[[ DATA IN THIS EXERCISE, beginning ]]

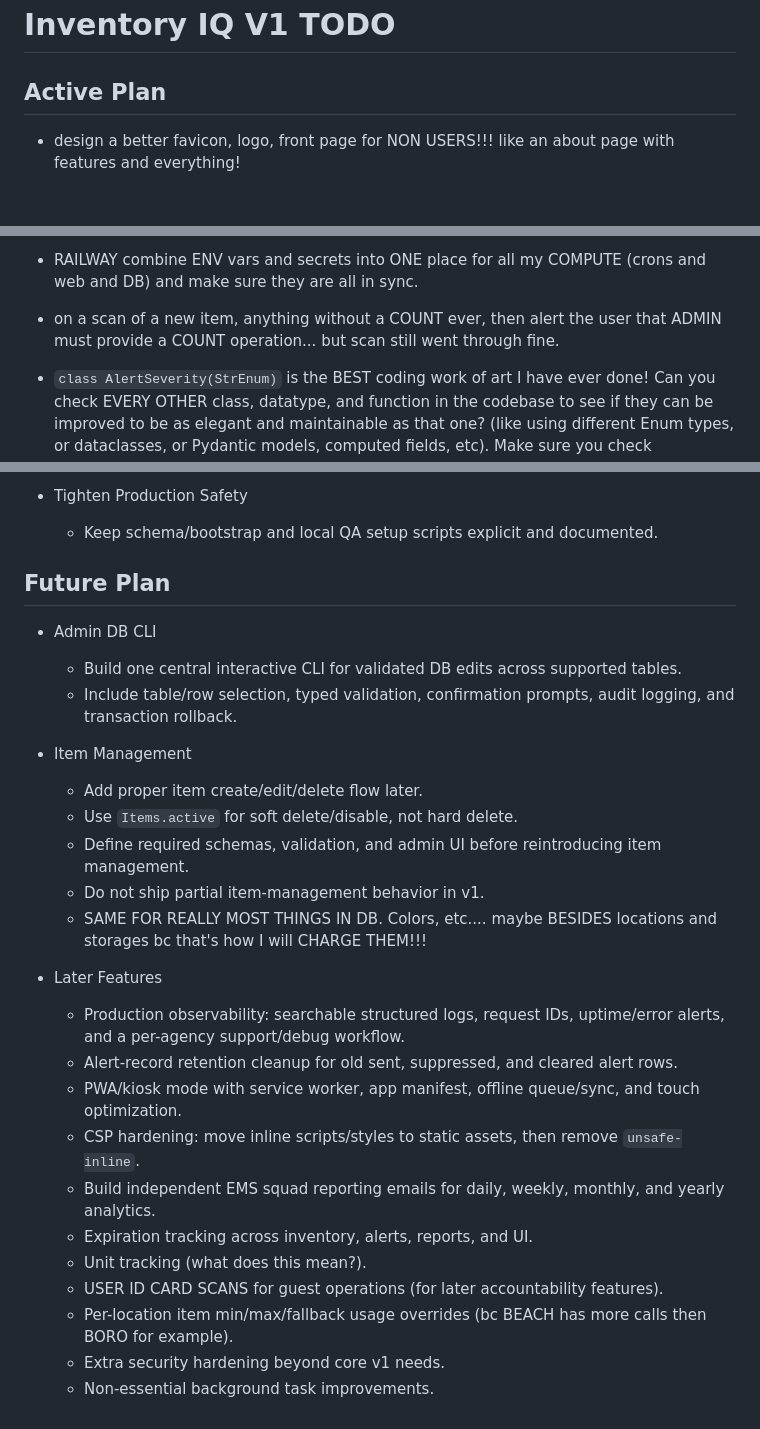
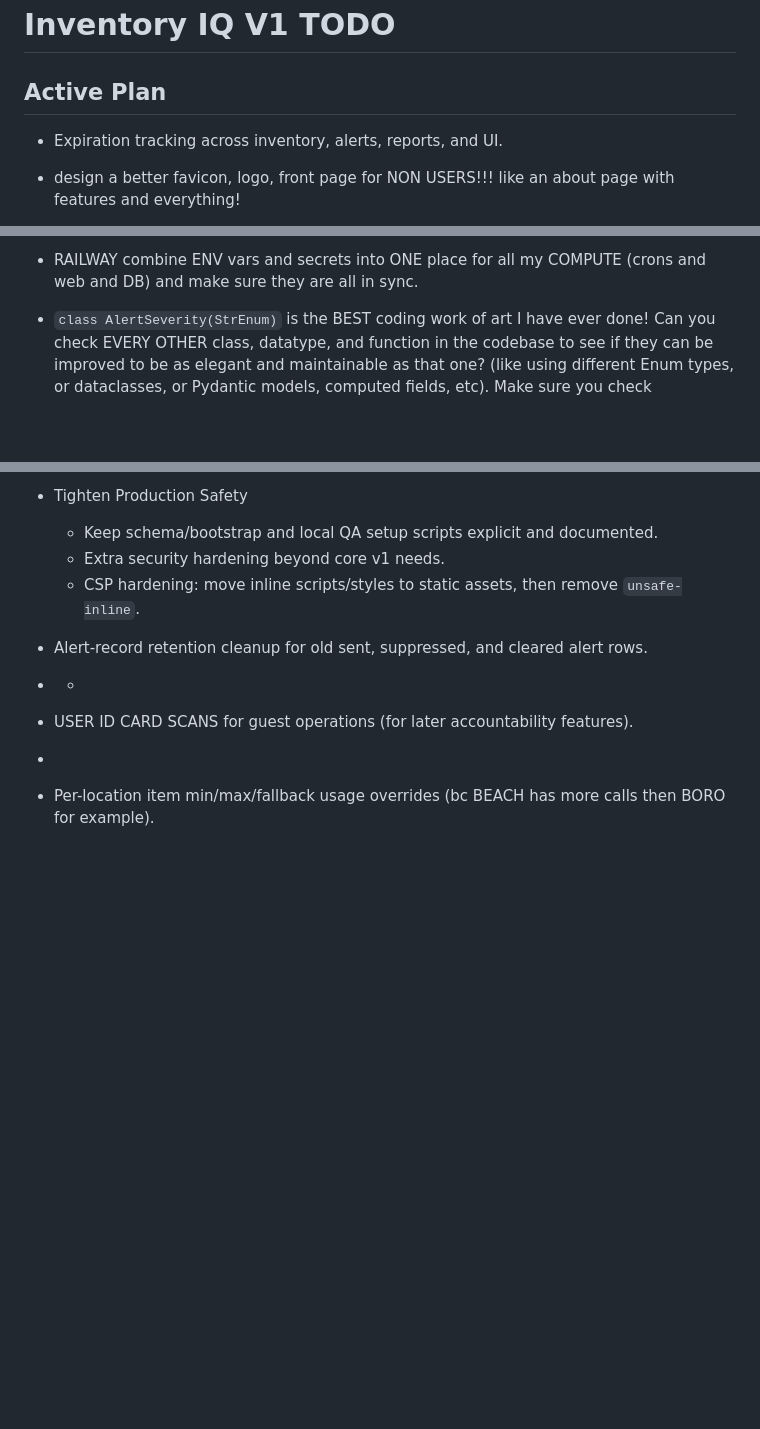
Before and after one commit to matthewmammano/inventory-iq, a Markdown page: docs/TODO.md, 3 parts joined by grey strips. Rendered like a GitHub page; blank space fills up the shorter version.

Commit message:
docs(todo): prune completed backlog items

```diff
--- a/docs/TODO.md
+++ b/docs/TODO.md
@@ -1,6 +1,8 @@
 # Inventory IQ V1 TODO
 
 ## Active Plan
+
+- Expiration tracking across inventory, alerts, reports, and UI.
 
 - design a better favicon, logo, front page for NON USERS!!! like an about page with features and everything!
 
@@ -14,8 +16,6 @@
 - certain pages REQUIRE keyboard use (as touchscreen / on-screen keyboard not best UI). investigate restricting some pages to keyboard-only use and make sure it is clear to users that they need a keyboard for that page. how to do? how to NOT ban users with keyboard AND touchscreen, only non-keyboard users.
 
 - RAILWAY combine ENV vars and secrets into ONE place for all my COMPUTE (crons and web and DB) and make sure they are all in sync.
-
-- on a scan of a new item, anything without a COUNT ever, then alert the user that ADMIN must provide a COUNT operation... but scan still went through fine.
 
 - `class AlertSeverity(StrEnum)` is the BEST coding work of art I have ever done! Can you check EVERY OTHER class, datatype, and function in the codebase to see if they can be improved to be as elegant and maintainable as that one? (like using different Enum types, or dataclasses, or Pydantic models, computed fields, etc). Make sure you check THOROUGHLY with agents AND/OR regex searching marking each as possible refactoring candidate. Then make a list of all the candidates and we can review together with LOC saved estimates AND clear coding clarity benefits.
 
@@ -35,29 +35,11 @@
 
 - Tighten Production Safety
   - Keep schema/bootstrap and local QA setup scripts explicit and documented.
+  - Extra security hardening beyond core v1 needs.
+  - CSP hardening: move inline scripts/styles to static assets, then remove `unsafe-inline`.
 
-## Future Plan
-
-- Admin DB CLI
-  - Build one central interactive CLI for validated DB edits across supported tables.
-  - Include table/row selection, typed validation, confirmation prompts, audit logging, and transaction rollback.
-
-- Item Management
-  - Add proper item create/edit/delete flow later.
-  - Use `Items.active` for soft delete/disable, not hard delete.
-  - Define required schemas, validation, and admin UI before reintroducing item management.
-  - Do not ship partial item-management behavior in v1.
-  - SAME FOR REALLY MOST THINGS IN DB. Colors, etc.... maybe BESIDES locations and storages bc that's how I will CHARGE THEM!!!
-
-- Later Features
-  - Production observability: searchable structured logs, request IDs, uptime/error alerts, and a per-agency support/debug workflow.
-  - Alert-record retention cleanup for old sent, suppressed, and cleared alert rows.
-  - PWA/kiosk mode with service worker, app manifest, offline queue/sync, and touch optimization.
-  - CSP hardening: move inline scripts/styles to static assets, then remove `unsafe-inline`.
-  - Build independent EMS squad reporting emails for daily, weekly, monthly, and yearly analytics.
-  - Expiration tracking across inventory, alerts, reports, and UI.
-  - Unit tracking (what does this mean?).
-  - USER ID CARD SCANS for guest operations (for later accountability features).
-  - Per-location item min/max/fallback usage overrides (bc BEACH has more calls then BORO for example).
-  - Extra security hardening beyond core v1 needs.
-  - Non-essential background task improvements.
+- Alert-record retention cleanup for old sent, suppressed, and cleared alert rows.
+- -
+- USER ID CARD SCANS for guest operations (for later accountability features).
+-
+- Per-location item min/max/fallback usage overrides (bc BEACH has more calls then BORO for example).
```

[[ DATA IN THIS EXERCISE, end ]]

Repeat each entry precisely as it appears. Leave the pictures out.

Before and after one commit to matthewmammano/inventory-iq, a Markdown page: docs/TODO.md, 3 parts joined by grey strips. Rendered like a GitHub page; blank space fills up the shorter version.

Commit message:
docs(todo): prune completed backlog items

```diff
--- a/docs/TODO.md
+++ b/docs/TODO.md
@@ -1,6 +1,8 @@
 # Inventory IQ V1 TODO
 
 ## Active Plan
+
+- Expiration tracking across inventory, alerts, reports, and UI.
 
 - design a better favicon, logo, front page for NON USERS!!! like an about page with features and everything!
 
@@ -14,8 +16,6 @@
 - certain pages REQUIRE keyboard use (as touchscreen / on-screen keyboard not best UI). investigate restricting some pages to keyboard-only use and make sure it is clear to users that they need a keyboard for that page. how to do? how to NOT ban users with keyboard AND touchscreen, only non-keyboard users.
 
 - RAILWAY combine ENV vars and secrets into ONE place for all my COMPUTE (crons and web and DB) and make sure they are all in sync.
-
-- on a scan of a new item, anything without a COUNT ever, then alert the user that ADMIN must provide a COUNT operation... but scan still went through fine.
 
 - `class AlertSeverity(StrEnum)` is the BEST coding work of art I have ever done! Can you check EVERY OTHER class, datatype, and function in the codebase to see if they can be improved to be as elegant and maintainable as that one? (like using different Enum types, or dataclasses, or Pydantic models, computed fields, etc). Make sure you check THOROUGHLY with agents AND/OR regex searching marking each as possible refactoring candidate. Then make a list of all the candidates and we can review together with LOC saved estimates AND clear coding clarity benefits.
 
@@ -35,29 +35,11 @@
 
 - Tighten Production Safety
   - Keep schema/bootstrap and local QA setup scripts explicit and documented.
+  - Extra security hardening beyond core v1 needs.
+  - CSP hardening: move inline scripts/styles to static assets, then remove `unsafe-inline`.
 
-## Future Plan
-
-- Admin DB CLI
-  - Build one central interactive CLI for validated DB edits across supported tables.
-  - Include table/row selection, typed validation, confirmation prompts, audit logging, and transaction rollback.
-
-- Item Management
-  - Add proper item create/edit/delete flow later.
-  - Use `Items.active` for soft delete/disable, not hard delete.
-  - Define required schemas, validation, and admin UI before reintroducing item management.
-  - Do not ship partial item-management behavior in v1.
-  - SAME FOR REALLY MOST THINGS IN DB. Colors, etc.... maybe BESIDES locations and storages bc that's how I will CHARGE THEM!!!
-
-- Later Features
-  - Production observability: searchable structured logs, request IDs, uptime/error alerts, and a per-agency support/debug workflow.
-  - Alert-record retention cleanup for old sent, suppressed, and cleared alert rows.
-  - PWA/kiosk mode with service worker, app manifest, offline queue/sync, and touch optimization.
-  - CSP hardening: move inline scripts/styles to static assets, then remove `unsafe-inline`.
-  - Build independent EMS squad reporting emails for daily, weekly, monthly, and yearly analytics.
-  - Expiration tracking across inventory, alerts, reports, and UI.
-  - Unit tracking (what does this mean?).
-  - USER ID CARD SCANS for guest operations (for later accountability features).
-  - Per-location item min/max/fallback usage overrides (bc BEACH has more calls then BORO for example).
-  - Extra security hardening beyond core v1 needs.
-  - Non-essential background task improvements.
+- Alert-record retention cleanup for old sent, suppressed, and cleared alert rows.
+- -
+- USER ID CARD SCANS for guest operations (for later accountability features).
+-
+- Per-location item min/max/fallback usage overrides (bc BEACH has more calls then BORO for example).
```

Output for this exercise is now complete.